If you’re like me – an animal lover who’s trying to lessen suffering and cultivate a more compassionate mind – you might find that this all starts to feel more and more untenable. And so yesterday morning I said to my wife that I wanted to turn things back around, whatever that might ultimately mean.
(Being the wonderful and supportive person she is, she’s game.) I know it’s not going to be easy. But then, later in the day, I saw this article, titled “On Becoming a Vegan,” written by my friend the good Dr. Nicholas Ribush and published by Mandala magazine. As he writes there,
My attachment to meat prevented me from looking at the issue objectively. I hid behind my ignorance. But since the advent of YouTube, there’s really no excuse, nowhere to hide. Search for videos with the terms “meat cruelty,” “animal cruelty,” “beef cruelty,” “pig cruelty,” “chicken cruelty” and so forth and you’ll see.
The experience of watching these was what I imagine a realization must be like. Of course, I have no Dharma realizations; this was kind of a worldly one. A sudden, deep, life changing understanding that led me to declare to my wife, Wendy, “I’m never eating meat again. I want no part of this entire process.” I defy you to watch these videos and not be moved.

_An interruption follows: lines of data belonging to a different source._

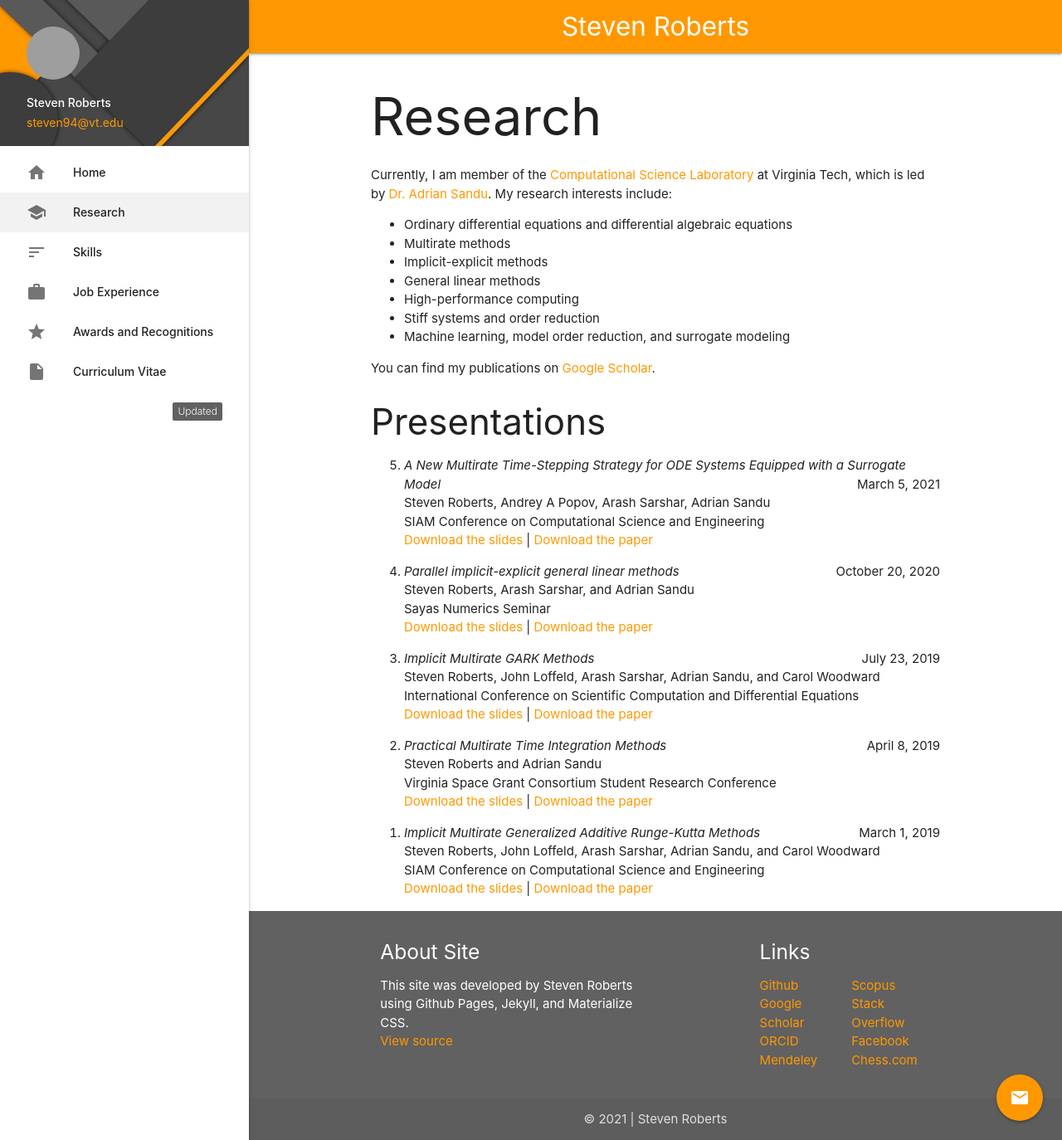
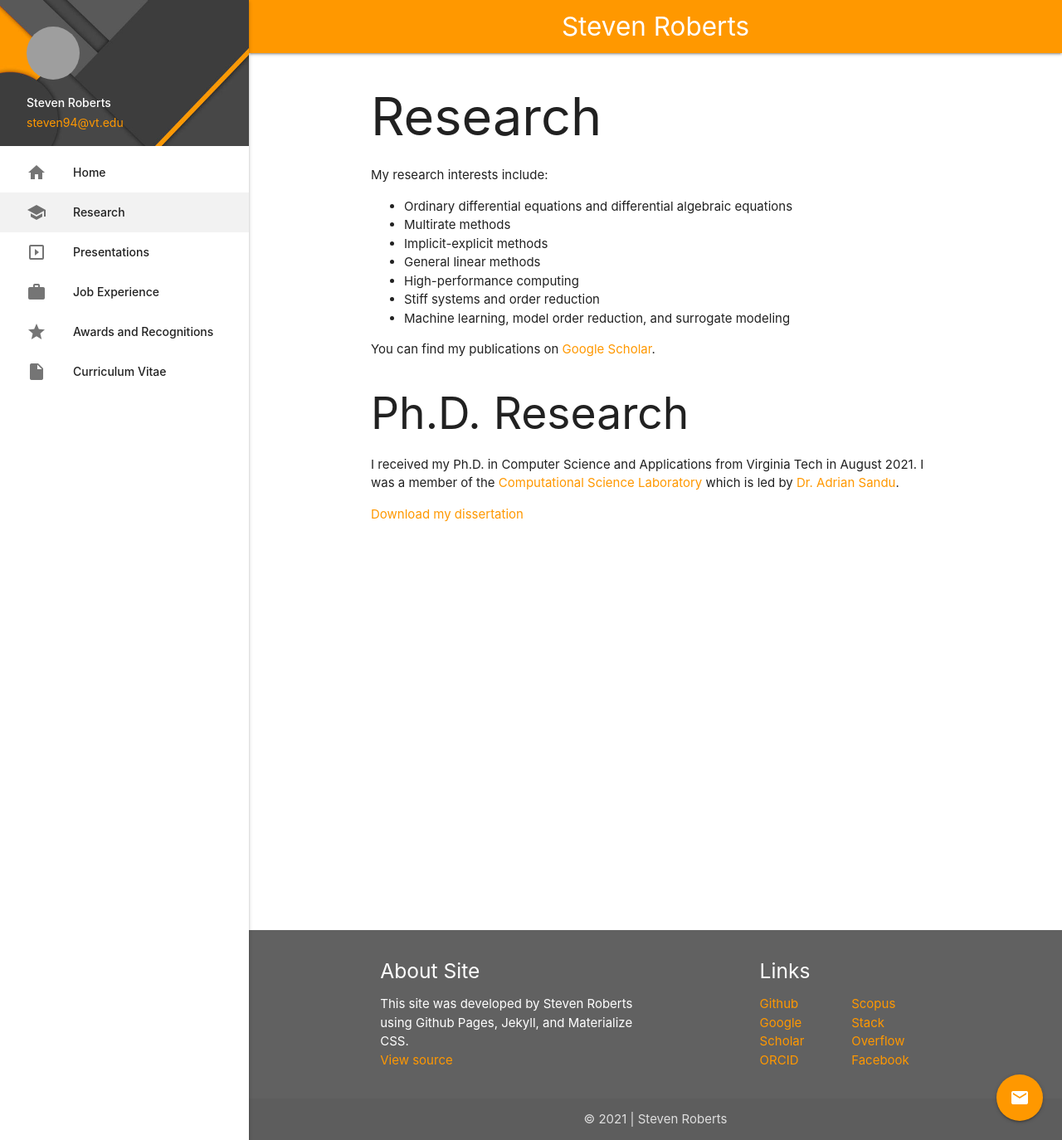
Before and after one commit to Steven-Roberts/Steven-Roberts.github.io, a Jekyll site: the page built from research.md, in a window 1280 px wide and 1374 px high. Shown: the whole window at 83% size. Built offline with Jekyll 4.4.1, drawn with Linux system fonts in a browser that asks for light colours; grey boxes are pictures that could not be loaded.

Commit message:
Add presentations page

```diff
--- a/_config.yml
+++ b/_config.yml
@@ -8,17 +8,14 @@
     priority: 50
     icon: insert_drive_file
     url: /cv.pdf
-    badge: Updated
 
 links:
   Github: https://github.com/Steven-Roberts
   Google Scholar: https://scholar.google.com/citations?user=C4Y4pMIAAAAJ
   ORCID: https://orcid.org/0000-0002-7225-2501
-  Mendeley: https://www.mendeley.com/profiles/steven-roberts6
   Scopus: https://www.scopus.com/authid/detail.uri?authorId=57208689731
   Stack Overflow: https://stackoverflow.com/users/2605245
   Facebook: https://www.facebook.com/steven.byram.roberts
-  Chess.com: https://www.chess.com/member/steven-roberts
 
 permalink: pretty
 
--- a/_includes/favicon.html
+++ b/_includes/favicon.html
@@ -2,6 +2,7 @@
 <link rel="icon" type="image/png" sizes="32x32" href="/assets/img/favicon/favicon-32x32.png">
 <link rel="icon" type="image/png" sizes="16x16" href="/assets/img/favicon/favicon-16x16.png">
 <link rel="manifest" href="/assets/img/favicon/site.webmanifest">
+<link rel="mask-icon" href="/assets/img/favicon/safari-pinned-tab.svg" color="#ff9800">
 <link rel="shortcut icon" href="/assets/img/favicon/favicon.ico">
 <meta name="msapplication-TileColor" content="#ffffff">
 <meta name="msapplication-config" content="/assets/img/favicon/browserconfig.xml">
--- a/index.html
+++ b/index.html
@@ -15,7 +15,6 @@
 <div class="center flow-text">
   <div id="typed-strings" class="hide">
     <p>Hello, World!<br />Welcome to my website.</p>
-    <p>I'm a Ph.D. student studying<br/>Computer Science at Virginia Tech,<br />and I'm now looking for a postdoc.<br /><a href="/research">Read more about me.</a></p>
   </div>
   <span id="title"></span>
 </div>
--- a/research.md
+++ b/research.md
@@ -3,44 +3,9 @@
 title: Research
 priority: 90
 icon: school
-presentations:
-  - title: A New Multirate Time-Stepping Strategy for ODE Systems Equipped with a Surrogate Model
-    authors: Steven Roberts, Andrey A Popov, Arash Sarshar, Adrian Sandu
-    venue: SIAM Conference on Computational Science and Engineering
-    date: March 5, 2021
-    slides: /presentations/CSE-surrogate.pdf
-    paper: https://arxiv.org/abs/2011.03688
-
-  - title: Parallel implicit-explicit general linear methods
-    authors: Steven Roberts, Arash Sarshar, and Adrian Sandu
-    venue: Sayas Numerics Seminar
-    date: October 20, 2020
-    slides: /presentations/Sayas-parallel-IMEX-GLM.pdf
-    paper: https://doi.org/10.1007/s42967-020-00083-5
-
-  - title: Implicit Multirate GARK Methods
-    authors: Steven Roberts, John Loffeld, Arash Sarshar, Adrian Sandu, and Carol Woodward
-    venue: International Conference on Scientific Computation and Differential Equations
-    date: July 23, 2019
-    slides: /presentations/SciCADE-implicit-MrGARK.pdf
-    paper: https://doi.org/10.1007/s10915-020-01400-z
-
-  - title: Practical Multirate Time Integration Methods
-    authors: Steven Roberts and Adrian Sandu
-    venue: Virginia Space Grant Consortium Student Research Conference
-    date: April 8, 2019
-    slides: /presentations/VSGC-practical-multirate.pdf
-    paper: /papers/VSGC-report.pdf
-
-  - title: Implicit Multirate Generalized Additive Runge-Kutta Methods
-    authors: Steven Roberts, John Loffeld, Arash Sarshar, Adrian Sandu, and Carol Woodward
-    venue: SIAM Conference on Computational Science and Engineering
-    date: March 1, 2019
-    slides: /presentations/CSE-implicit-MrGARK.pdf
-    paper: https://doi.org/10.1007/s10915-020-01400-z
 ---
 
-Currently, I am member of the [Computational Science Laboratory](http://csl.cs.vt.edu/) at Virginia Tech, which is led by [Dr. Adrian Sandu](http://people.cs.vt.edu/asandu/).  My research interests include:
+My research interests include:
 
 <ul class="browser-default">
   <li>Ordinary differential equations and differential algebraic equations</li>
@@ -54,6 +19,8 @@
 
 You can find my publications on [Google Scholar]({{ site.links["Google Scholar"] }}).
 
-### Presentations
+## Ph.D. Research
 
-{% include presentations.html presentations=page.presentations %}
+I received my Ph.D. in Computer Science and Applications from Virginia Tech in August 2021.  I was a member of the [Computational Science Laboratory](https://csl.cs.vt.edu) which is led by [Dr. Adrian Sandu](http://people.cs.vt.edu/asandu).
+
+[Download my dissertation](http://hdl.handle.net/10919/104872)
```
Also changed, not shown: _includes/breakdown.html (deleted, +0 -21 lines), presentations/index.md (added, +43 -0 lines), skills.md (deleted, +0 -49 lines), Gemfile.lock, assets/img/favicon/android-chrome-192x192.png, assets/img/favicon/android-chrome-512x512.png, assets/img/favicon/apple-touch-icon.png, assets/img/favicon/favicon-16x16.png, assets/img/favicon/favicon-32x32.png, assets/img/favicon/favicon.ico, assets/img/favicon/mstile-150x150.png, assets/img/favicon/safari-pinned-tab.svg (added), assets/img/favicon/site.webmanifest, 1 other file.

And: he’s stuck to it, even going all the way to veganism.
Much of what Dr. Nick is saying comes from his Tibetan Buddhist perspective – which you may or may not relate to, but the main thing is that it’s born of A) facts about the very ugly truth about meat and animal-products, and B) a truly positive motivation. It’s inspiring, and he includes a couple of helpful links for those who want to explore alternative ways of feeding themselves.